From left: Neil Mayer, Julia Burrows, Stephanie D'Abruzzo, James Donegan. Photo: Carol Rosegg.
The producers haven’t spent much money on sets or musicians, depending mainly on Josh Iacovelli’s arrangement of black velvet curtains for the background, and an onstage pianist and percussionist seated at stage right for the music. There are some clever lyrics in the songs, but not all of them are on the same level, and an hour and a half of song after song about covetousness verges on overkill.
One routine, “Financial Advisor,” has a couple visiting such a specialist only for the seemingly dumb blonde wife (Ms. Burrows) to know more about the subject than the jargon-spouting advisor (Ms. D’Abruzzo). There’s a bit about a jealous man who thinks his friend has everything better than him; another, “When I Saw the Doctor,” about medical greed; and one, “Inside Information,” about inside trading. “A Little Juice” is about steroid use in sports, with three performers sticking their heads atop cardboard paintings of muscle-bound athletes (one in a Yankees uniform), while “The Ballad of Jamie Dimon,” done as a cowboy song, describes the avariciousness of that billionaire.
A Dolly Parton type (Ms. Burrows) boasts in “Another Kid” about making money off the federal welfare state by having illegitimate children, and then, in the show’s most tasteless bit, sings about plotting to have a disabled kid to make even more.

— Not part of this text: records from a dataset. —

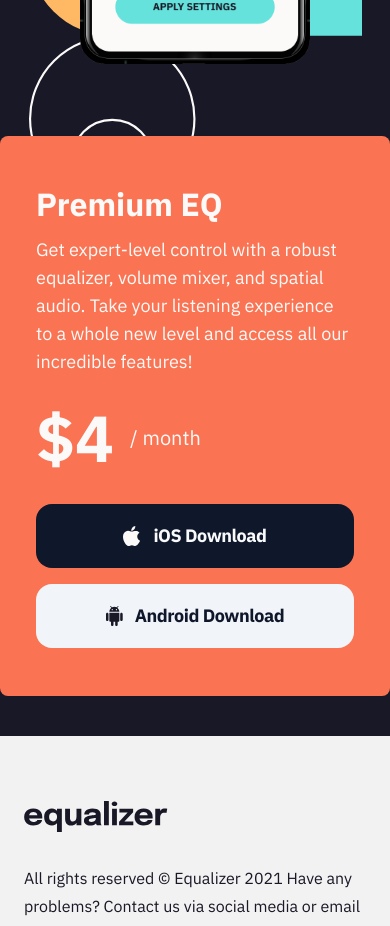
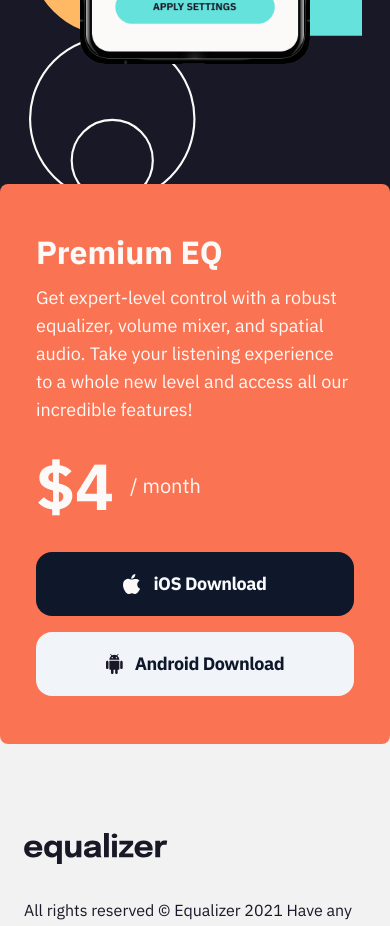
Before and after one commit to gumrahsindar/equalizer-landing-page, a Next.js app: page / in a window 390 px wide. Shown: the part 920-1846 px from the top of the page. Built offline with nearby package versions, Linux system fonts and the light colour scheme.

Commit message:
fix margins

```diff
--- a/components/Pricing.tsx
+++ b/components/Pricing.tsx
@@ -5,16 +5,21 @@
   return (
     <section
       id='pricing'
-      className='relative mx-auto max-w-6xl items-center flex md:justify-evenly flex-col md:flex-row mb-16 '
+      className='relative mx-auto mb-24 max-w-6xl items-center flex md:justify-evenly flex-col md:flex-row md:mb-40 lg:mb-64 '
     >
       {/* image */}
 
       <div className='px-20 md:px-0 md:ml-20 z-20 -translate-y-28  md:max-w-sm mx-auto '>
-        <Image src='/illustration-app.png' alt='' width={500} height={500} />
+        <Image
+          src='/illustration-app.png'
+          alt='app illustration'
+          width={500}
+          height={500}
+        />
       </div>
 
       {/* pricing container */}
-      <div className='py-12 px-9 bg-clr-orange md:mr-20 text-clr-white z-50 rounded-lg w-full -translate-y-10 md:absolute md:right-10 md:top-72 md:w-fit   md:px-12 lg:px-14 lg:py-16 md:-translate-y-0 '>
+      <div className='py-12 px-9 bg-clr-orange md:mr-20 text-clr-white z-50 rounded-lg w-full translate-y-2 md:absolute md:right-10 md:top-72 md:w-fit   md:px-12 lg:px-14 lg:py-16 md:-translate-y-0 '>
         <h2 className='font-bold text-lg mb-3 lg:mb-6 lg:text-xl'>
           Premium EQ
         </h2>
```
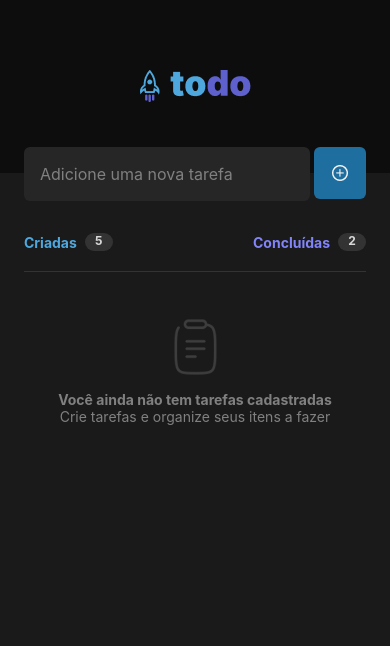
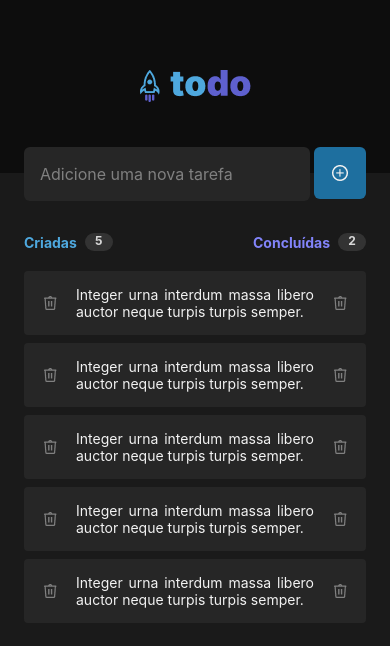
Before and after one commit to tiagoasrodrigues/todo-list, a React Native app: screen / in a window 390 px wide. Shown: the top 646 px of the page. Built offline with nearby package versions, Linux system fonts and the light colour scheme.

Commit message:
:wrench: Add component Task

```diff
--- a/src/screens/Home/index.tsx
+++ b/src/screens/Home/index.tsx
@@ -44,16 +44,20 @@ export function Home() {
             <Text style={styles.tasksInfoNumber}>{taskConcluded}</Text>
           </View>
         </View>
-        <View style={styles.taskEmpty}>
+        {/* <View style={styles.taskEmpty}>
           <Image
             style={styles.taskEmptyIcon}
             source={require('../../../assets/clipboard.png')}
           />
           <Text style={styles.taskEmptyTextTitle}>Você ainda não tem tarefas cadastradas</Text>
           <Text style={styles.taskEmptyTextSubtitle}>Crie tarefas e organize seus itens a fazer</Text>
-        </View>
+        </View> */}
+        <Task />
+        <Task />
+        <Task />
+        <Task />
+        <Task />
       </View>
-      {/* <Task /> */}
     </View>
   )
 }
--- a/src/screens/Home/styles.ts
+++ b/src/screens/Home/styles.ts
@@ -64,6 +64,7 @@ export const styles = StyleSheet.create({
     width: '100%',
     alignItems: 'center',
     justifyContent: 'space-between',
+    marginBottom: 20
   },
 
   tasksInfoContainer: {
```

The Catholic Church is blasted for seeking monetary power at the expense of doing “God’s Work,” while art patrons are skewered in “It’s Mine,” a song spread through the show in three parts sending up different aspects of the theme. People who have accidents in public places like malls are sent up in “Slip ‘N’ Fall,” and Ponzi scheme mavin Bernard Madoff, already knocked (indirectly) this season in THE UNAVOIDABLE DISAPPEARANCE OF TOM DURNIN and THE COMMONS OF PENSACOLA, gets his comical comeuppance in “It’s Bernie.” Madoff may be worth a thrust or two for bringing Ponzi schemes back to public attention, but the original Ponzi himself gets his own number, “Charlie’s Song.” And, of course, what’s a show about modern greed without taking the knives to mortgage fraud in “Passing the Mortgages.”